What the exercise asks: Every record that follows should be copied exactly. No picture belongs in the copy.

### Provided data

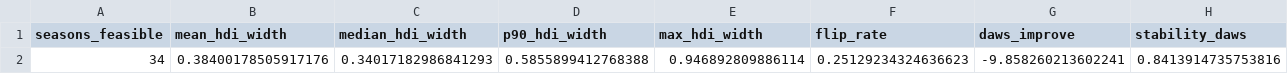
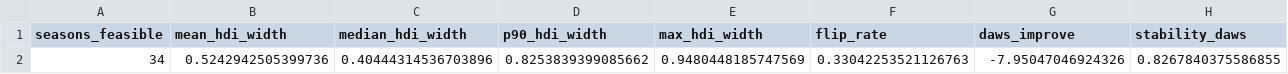
Before and after one commit to DeliciousBuding/mcm2026-problem-c, a CSV file: outputs/summary_metrics.csv, drawn as a sheet; only a part is shown; removed rows and columns are numbered as before the commit, all else as after; rows hold the shown columns only; the diff names each change by its address in the sheet, - before the commit and + after, or states it on an @@ line.

```diff
--- a/outputs/summary_metrics.csv
+++ b/outputs/summary_metrics.csv
-row 2: 34 | 0.38400178505917176 | 0.34017182986841293 | 0.5855899412768388 | 0.946892809886114 | 0.25129234324636623 | -9.858260213602241 | 0.8413914735753816
+row 2: 34 | 0.5242942505399736 | 0.40444314536703896 | 0.8253839399085662 | 0.9480448185747569 | 0.33042253521126763 | -7.95047046924326 | 0.8267840375586855
```
Also changed, not shown: 4 other files.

######

Solution:
Before and after one commit to DeliciousBuding/mcm2026-problem-c, a CSV file: outputs/summary_metrics.csv, drawn as a sheet; only a part is shown; removed rows and columns are numbered as before the commit, all else as after; rows hold the shown columns only; the diff names each change by its address in the sheet, - before the commit and + after, or states it on an @@ line.

```diff
--- a/outputs/summary_metrics.csv
+++ b/outputs/summary_metrics.csv
-row 2: 34 | 0.38400178505917176 | 0.34017182986841293 | 0.5855899412768388 | 0.946892809886114 | 0.25129234324636623 | -9.858260213602241 | 0.8413914735753816
+row 2: 34 | 0.5242942505399736 | 0.40444314536703896 | 0.8253839399085662 | 0.9480448185747569 | 0.33042253521126763 | -7.95047046924326 | 0.8267840375586855
```
Also changed, not shown: 4 other files.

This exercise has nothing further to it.